The issue with that is that we don’t appear to be living under normal circumstances anymore.
Despite the dire warnings from the US and the air of suspicion coming from Europe, the most recent figures available show that Huawei’s share of the mobile phone market is still steadily increasing. The interjection of Governments and senior officials is, at best, having no impact at all on consumer habits. At worst, it could be driving more people to buy from the firm. So how have we arrived at this point?
One explanation could be that people no longer believe what they read. Ever since the election of Donald Trump and the seemingly never-ending references to ‘fake news’ that have come along with the President, the average citizen no longer believes what they read in newspapers or see in television. Many people accuse the President of working on behalf of or in conjunction with Russia. To his supporters, it’s fake news, and just one more sign that the system is rigged against him. We’re increasingly taking the opinion that the media lie to us routinely, and it’s safe to disregard the information they provide to us. In the same way, if Huawei stands accused of lying but no evidence is presented, then why should anyone believe their accusers?
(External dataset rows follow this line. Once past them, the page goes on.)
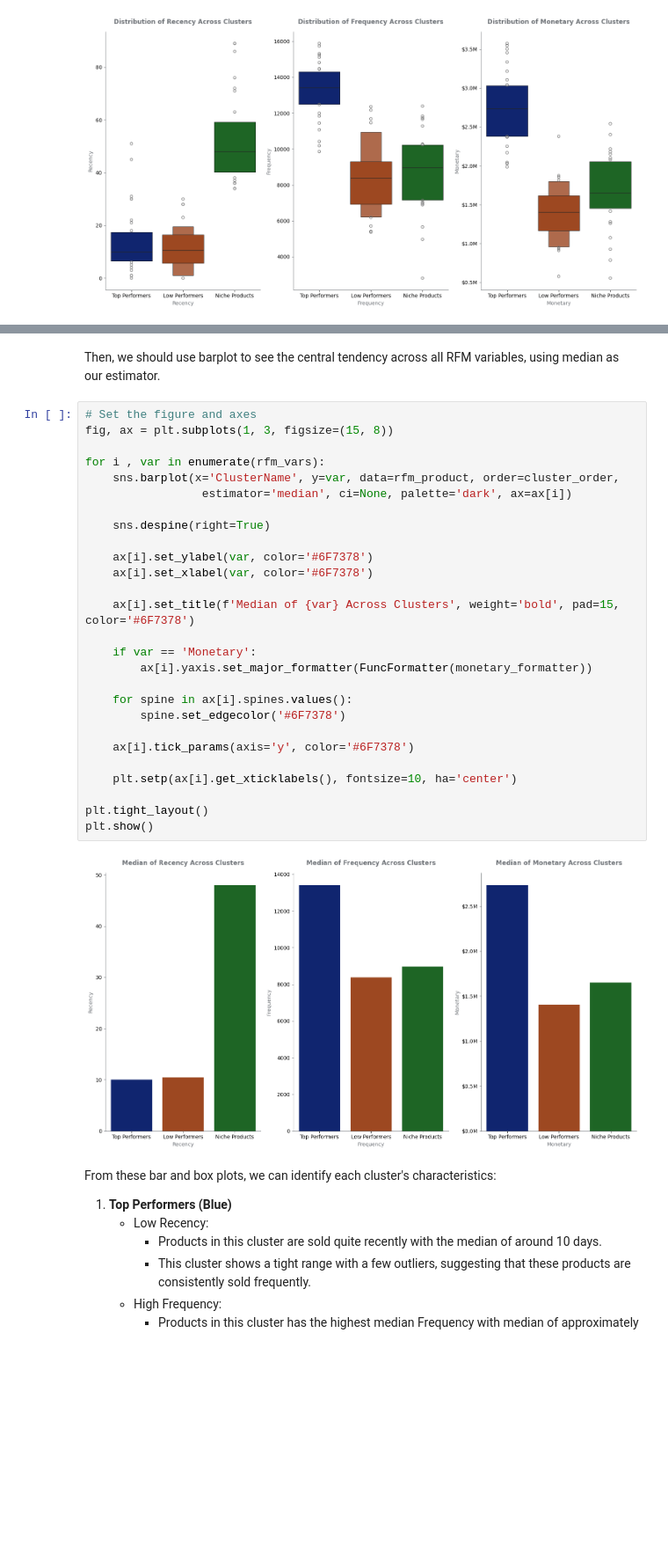
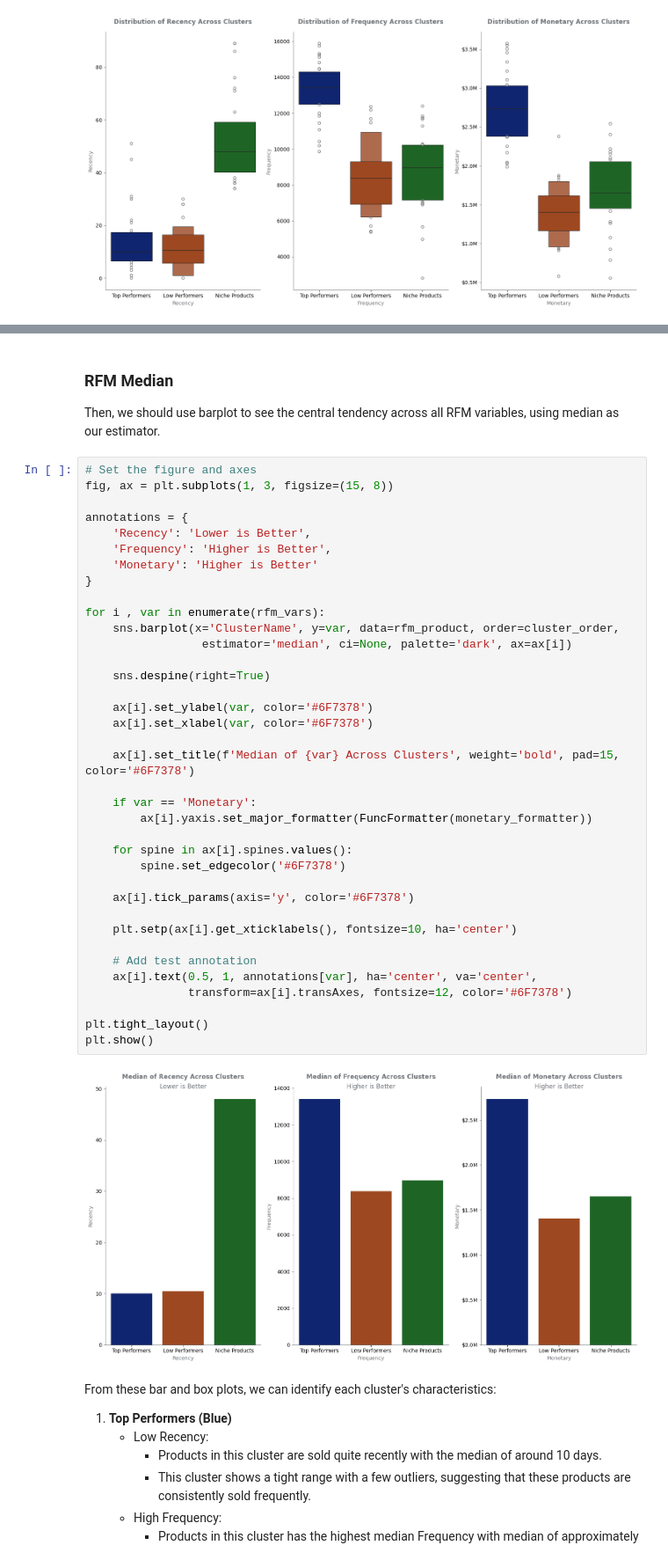
Before and after one commit to lazuardifp19/lazuardfp_portfolio, a Jupyter notebook: Ecommerce Analysis With Product-Centric RFM Analysis and K Means Clustering/ecommerce-analysis-with-product-centric-rfm-analysis-and-k-means-clustering.ipynb, the cells around one changed output, grey strips where cells are left out. Shown at 88% size. Drawn from its saved outputs; the diff is of its cells as text; blank space fills up the shorter version.

```diff
--- a/Ecommerce Analysis With Product-Centric RFM Analysis and K Means Clustering/ecommerce-analysis-with-product-centric-rfm-analysis-and-k-means-clustering.ipynb
+++ b/Ecommerce Analysis With Product-Centric RFM Analysis and K Means Clustering/ecommerce-analysis-with-product-centric-rfm-analysis-and-k-means-clustering.ipynb
@@ -1519,34 +1567,45 @@ plt.show()
 # %% [markdown]
+### **RFM Median**
 Then, we should use barplot to see the central tendency across all RFM variables, using median as our estimator.
 # %%
 # Set the figure and axes
 fig, ax = plt.subplots(1, 3, figsize=(15, 8))
+
+annotations = {
+    'Recency': 'Lower is Better',
+    'Frequency': 'Higher is Better',
+    'Monetary': 'Higher is Better'
+}
 
 for i , var in enumerate(rfm_vars):
     sns.barplot(x='ClusterName', y=var, data=rfm_product, order=cluster_order,
                  estimator='median', ci=None, palette='dark', ax=ax[i])
 
     sns.despine(right=True)
 
     ax[i].set_ylabel(var, color='#6F7378')
     ax[i].set_xlabel(var, color='#6F7378')
 
     ax[i].set_title(f'Median of {var} Across Clusters', weight='bold', pad=15, color='#6F7378')
 
     if var == 'Monetary':
         ax[i].yaxis.set_major_formatter(FuncFormatter(monetary_formatter))
 
     for spine in ax[i].spines.values():
         spine.set_edgecolor('#6F7378')
 
     ax[i].tick_params(axis='y', color='#6F7378')
 
     plt.setp(ax[i].get_xticklabels(), fontsize=10, ha='center')
 
+    # Add test annotation
+    ax[i].text(0.5, 1, annotations[var], ha='center', va='center',
+               transform=ax[i].transAxes, fontsize=12, color='#6F7378')
+
 plt.tight_layout()
 plt.show()
 # %% [output]
-[figure, old version]
+[figure, new version]
 # %% [markdown]
 From these bar and box plots, we can identify each cluster's characteristics:
 1. **Top Performers (Blue)**
```
Also changed, not shown: parts of 20 cells of this notebook.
Another explanation is that people just love a good underdog story. Huawei isn’t supposed to be where it is in terms of global market share. They’ve come from seemingly nowhere to push Apple’s noses out of joint, taking a seat at the top table; a table that until very recently only really consisted of Apple and Samsung. Not even Sony or Google – massive firms with global customer bases – have been able to penetrate into the market share of the established top two with the success that Huawei has enjoyed. They’re like the hundred-to-one shot who comes in first at a horse race, or the boxer who pulls off an upset in a World Title match.
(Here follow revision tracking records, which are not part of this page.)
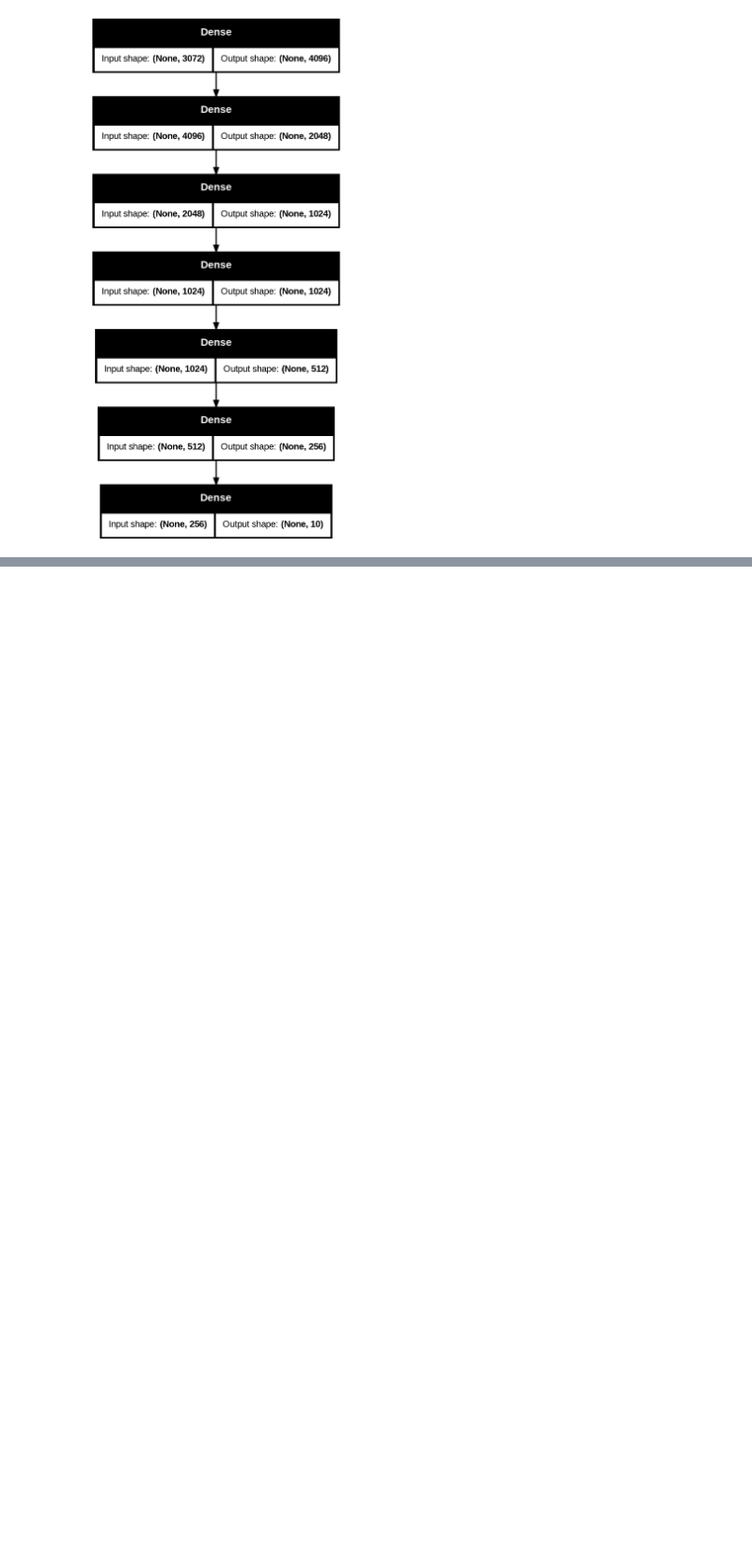
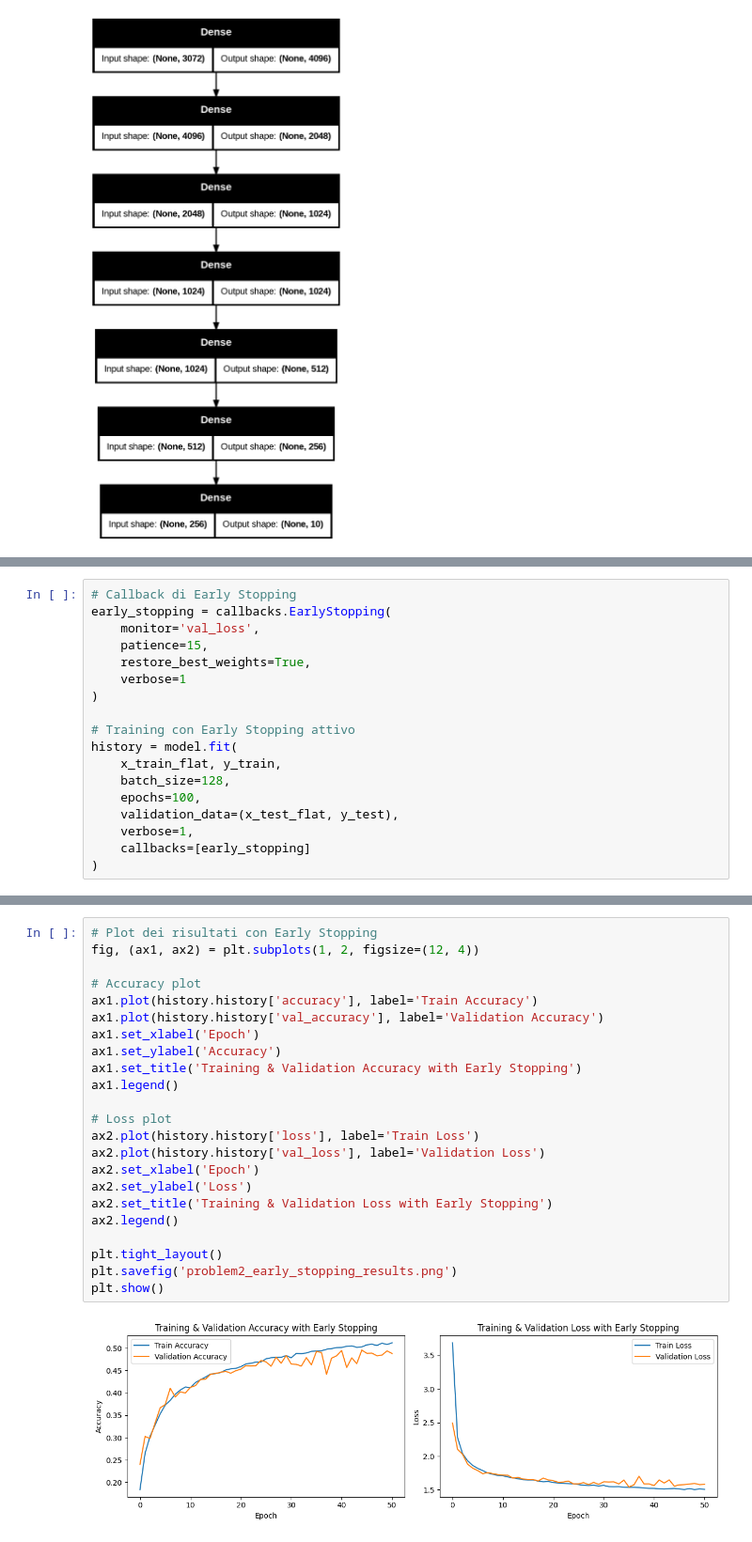
Before and after one commit to Elsacred02/assignment_2_advanced_machine_learning, a Jupyter notebook: Problema2.ipynb, the cells around one changed output, grey strips where cells are left out. Shown: that part at 94% size. Drawn from its saved outputs; the diff is of its cells as text; blank space fills up the shorter version.

Commit message:
Aggiunta L2 Regularitation ed Early stopping

```diff
--- a/Problema2.ipynb
+++ b/Problema2.ipynb
@@ -92,0 +119,18 @@ plt.show()
+# %%
+# Callback di Early Stopping
+early_stopping = callbacks.EarlyStopping(
+    monitor='val_loss',
+    patience=15,
+    restore_best_weights=True,
+    verbose=1
+)
+
+# Training con Early Stopping attivo
+history = model.fit(
+    x_train_flat, y_train,
+    batch_size=128,
+    epochs=100,
+    validation_data=(x_test_flat, y_test),
+    verbose=1,
+    callbacks=[early_stopping]
+)
@@ -92,0 +155,25 @@ plt.show()
+# %%
+# Plot dei risultati con Early Stopping
+fig, (ax1, ax2) = plt.subplots(1, 2, figsize=(12, 4))
+
+# Accuracy plot
+ax1.plot(history.history['accuracy'], label='Train Accuracy')
+ax1.plot(history.history['val_accuracy'], label='Validation Accuracy')
+ax1.set_xlabel('Epoch')
+ax1.set_ylabel('Accuracy')
+ax1.set_title('Training & Validation Accuracy with Early Stopping')
+ax1.legend()
+
+# Loss plot
+ax2.plot(history.history['loss'], label='Train Loss')
+ax2.plot(history.history['val_loss'], label='Validation Loss')
+ax2.set_xlabel('Epoch')
+ax2.set_ylabel('Loss')
+ax2.set_title('Training & Validation Loss with Early Stopping')
+ax2.legend()
+
+plt.tight_layout()
+plt.savefig('problem2_early_stopping_results.png')
+plt.show()
+# %% [output]
+[figure, added]
```
Also changed, not shown: parts of 5 cells of this notebook.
It might be fairer to say that Huawei in the eyes of their supporters are almost fairy tale figures; a company who, as in romantic folklore, have stolen in and swept us off our feet right under the noses of the bigger and more established players. Everybody knows and loves the tale of the enchanted prince, stuck in the form of a frog until a princess kisses him and sets him free. All of us who’ve swapped from brand to brand and handset to handset have kissed a lot of frogs looking for our ideal phone. For a lot of people, the combination of low pricing and great technology makes Huawei that enchanted prince, and we’ve been happy to kiss them. Huawei themselves might feel more like the Enchanted Prince online slot; a slot game based on the tale, which is popular with players. As in the slot, Huawei have all the elements of the fairy tale about them; it just so happens that they’re the ones walking away with the big winnings. They’ve placed their bets that the market would continue to move in their favor, and they continue to cash in as a result.
The third possibility is a very simple one: that Western consumers have taken the position that the complaints are sour grapes from massive multinational companies who are panicking at the loss of their market share, and are now trying to smear the newcomers in the hope that it will scare buyers away.
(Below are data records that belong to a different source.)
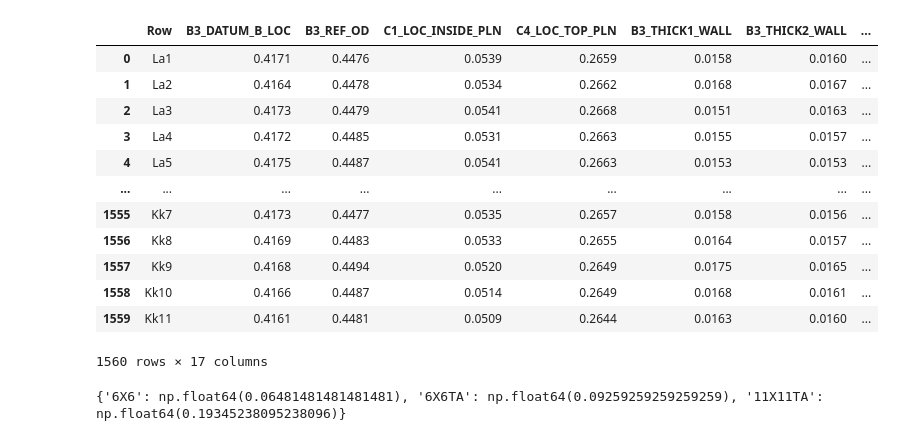
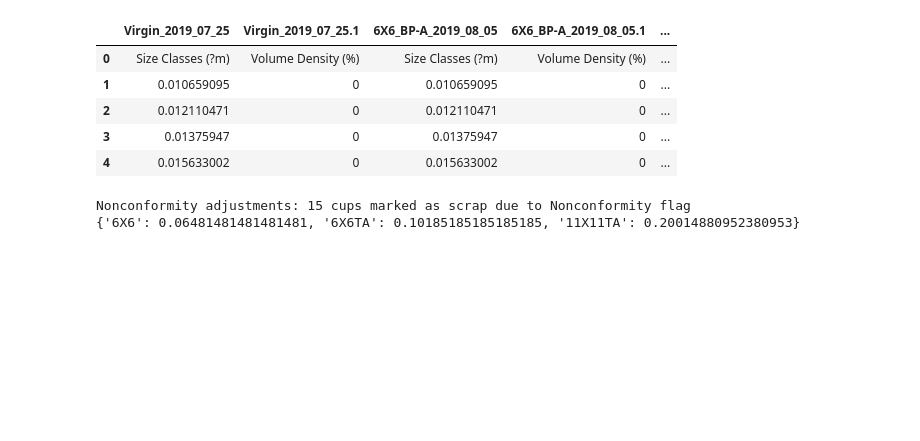
Before and after one commit to mtprom/SandiaDataChallenge, a Jupyter notebook: exploration.ipynb, the cells around one changed output. Saved outputs shown, nothing was run; the diff lists cells and outputs as text; code cells hidden in the pictures; blank space fills up the shorter version.

```diff
--- a/exploration.ipynb
+++ b/exploration.ipynb
@@ -5,12 +5,9 @@ import matplotlib.pyplot as plt
 import seaborn as sns
 from pathlib import Path
 
-# Setup
-base_path = Path("A:\Downloads\Sandia\SandiaDataChallenge")
-
 # Load
-all_data_recycled = pd.read_csv(base_path / 'AllData_PreEDM_Recycled_RowColIDs.csv')
-all_data_virgin = pd.read_csv(base_path / 'AllData_PreEDM_Virgin_RowColIDs.csv')
-recycled_vol = pd.read_csv(base_path / 'recycled_volume.csv')
-virgin_vol_1 = pd.read_csv(base_path / 'virgin_volume_pt1.csv')
-virgin_vol_2 = pd.read_csv(base_path / 'virgin_volume_pt2.csv')
+all_data_recycled = pd.read_csv('AllData_PreEDM_Recycled_RowColIDs.csv')
+all_data_virgin = pd.read_csv('AllData_PreEDM_Virgin_RowColIDs.csv')
+recycled_vol = pd.read_csv('recycled_volume.csv')
+virgin_vol_1 = pd.read_csv('virgin_volume_pt1.csv')
+virgin_vol_2 = pd.read_csv('virgin_volume_pt2.csv')
@@ -17,20 +32,13 @@ virgin_vol_2 = pd.read_csv(base_path / 'virgin_volume_pt2.csv')
 # %%
 all_data = pd.concat([all_data_recycled, all_data_virgin], ignore_index=True)
-all_data
+virgin_vol_1.head()
 # %% [output]
-|  | Row | B3_DATUM_B_LOC | B3_REF_OD | C1_LOC_INSIDE_PLN | C4_LOC_TOP_PLN | B3_THICK1_WALL | B3_THICK2_WALL | ... |
-| 0 | La1 | 0.4171 | 0.4476 | 0.0539 | 0.2659 | 0.0158 | 0.0160 | ... |
-| 1 | La2 | 0.4164 | 0.4478 | 0.0534 | 0.2662 | 0.0168 | 0.0167 | ... |
-| 2 | La3 | 0.4173 | 0.4479 | 0.0541 | 0.2668 | 0.0151 | 0.0163 | ... |
-| 3 | La4 | 0.4172 | 0.4485 | 0.0531 | 0.2663 | 0.0155 | 0.0157 | ... |
-| 4 | La5 | 0.4175 | 0.4487 | 0.0541 | 0.2663 | 0.0153 | 0.0153 | ... |
-| ... | ... | ... | ... | ... | ... | ... | ... | ... |
-| 1555 | Kk7 | 0.4173 | 0.4477 | 0.0535 | 0.2657 | 0.0158 | 0.0156 | ... |
-| 1556 | Kk8 | 0.4169 | 0.4483 | 0.0533 | 0.2655 | 0.0164 | 0.0157 | ... |
-| 1557 | Kk9 | 0.4168 | 0.4494 | 0.0520 | 0.2649 | 0.0175 | 0.0165 | ... |
-| 1558 | Kk10 | 0.4166 | 0.4487 | 0.0514 | 0.2649 | 0.0168 | 0.0161 | ... |
-| 1559 | Kk11 | 0.4161 | 0.4481 | 0.0509 | 0.2644 | 0.0163 | 0.0160 | ... |
+|  | Virgin_2019_07_25 | Virgin_2019_07_25.1 | 6X6_BP-A_2019_08_05 | 6X6_BP-A_2019_08_05.1 | ... |
+| 0 | Size Classes (?m) | Volume Density (%) | Size Classes (?m) | Volume Density (%) | ... |
+| 1 | 0.010659095 | 0 | 0.010659095 | 0 | ... |
+| 2 | 0.012110471 | 0 | 0.012110471 | 0 | ... |
+| 3 | 0.01375947 | 0 | 0.01375947 | 0 | ... |
+| 4 | 0.015633002 | 0 | 0.015633002 | 0 | ... |
-1560 rows × 17 columns
 # %%
 renamed = ['LID', 'LED', 'FH', 'LH', 'LT1', 'LT2', 'LT3', 'LT4']
 old_cols = all_data.columns.tolist()
@@ -49,14 +57,28 @@ specs = {
 # %%
 def check_in_spec(value, lower, upper):
     return (value >= lower) & (value <= upper)
+
+# Apply spec checks
 for param, (lower, upper) in specs.items():
     col_name = f"{param}_in_spec"
     all_data[col_name] = check_in_spec(all_data[param], lower, upper)
 
+# Determine overall spec compliance
 spec_columns = [f"{param}_in_spec" for param in specs.keys()]
 all_data['overall_in_spec'] = all_data[spec_columns].all(axis=1)
 all_data['is_scrap'] = ~all_data['overall_in_spec']
 
+# Apply Nonconformity override
+if 'Nonconformity' in all_data.columns:
+    all_data.loc[all_data['Nonconformity'] == True, 'is_scrap'] = True
+
+    # Print how many were affected
+    nonconform_count = all_data['Nonconformity'].sum()
+    print(f"Nonconformity adjustments: {nonconform_count} cups marked as scrap due to Nonconformity flag")
+else:
+    print("Warning: 'Nonconformity' column not found in data")
+
+# NOW calculate scrap ratios (AFTER Nonconformity adjustments)
 total_6x6 = (all_data['Layout'] == '6X6').sum()
 total_6x6_scrap = ((all_data['Layout'] == '6X6') & (all_data['is_scrap'])).sum()
 ratio6x6 = total_6x6_scrap / total_6x6
@@ -69,6 +91,7 @@ total_11x11TA = (all_data['Layout'] == '11X11TA').sum()
 total_11x11TA_scrap = ((all_data['Layout'] == '11X11TA') & (all_data['is_scrap'])).sum()
 ratio11x11TA = total_11x11TA_scrap / total_11x11TA
 
+# Summary
 layout_scrap_ratios = {
     '6X6': ratio6x6,
     '6X6TA': ratio6x6TA,
@@ -76,7 +99,8 @@ layout_scrap_ratios = {
 }
 print(layout_scrap_ratios)
 # %% [output]
-{'6X6': np.float64(0.06481481481481481), '6X6TA': np.float64(0.09259259259259259), '11X11TA': np.float64(0.19345238095238096)}
+Nonconformity adjustments: 15 cups marked as scrap due to Nonconformity flag
+{'6X6': 0.06481481481481481, '6X6TA': 0.10185185185185185, '11X11TA': 0.20014880952380953}
 # %%
 plt.figure(figsize=(8, 6))
 plt.bar(layout_scrap_ratios.keys(), layout_scrap_ratios.values(),
```
Also changed, not shown: parts of 22 cells of this notebook, 6 other files.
Regardless of the cause, Huawei is moving to capitalize on its expanded growth. They have forecast a stable 2019 and 2020, and have already secured contracts to begin working on 5G – the next generation of mobile phone technology. As per the report, Huawei is currently working on a flagship new handset; a 5G device that can be folded away to save space, but also offers a large screen with a crystal clear display. They’re yet to share details or concept designs for the handset, but if they’re able to bring it to market, it may represent the first significant change in the ‘standard’ look of a touchscreen mobile phone since Apple innovated the iPhone over a decade ago. That alone could see them finally take the outright global #1 spot, regardless of any further warnings from politicians or other companies.
Tellingly for their position in the market in comparison to their rivals, Huawei says they already have 25 separate contracts to supply 5G technology, which includes more than ten thousand base stations. That’s more than any other provider, and may explain why they posted more than $100bn in revenue for 2018, which is an $8bn increase on the year before.
With that kind of money rolling in, and so many items on order, Huawei look destined to be the market leaders by the time 5G rolls around and is fully implemented. They have the financial resources, and they have a considerable head start on the infrastructure. The question other manufacturers now have to ask themselves is that if they’re unable to compete with them on a technological front, and interventions from political and industry leaders have failed to have the anticipated effect, how can they do anything to prevent it?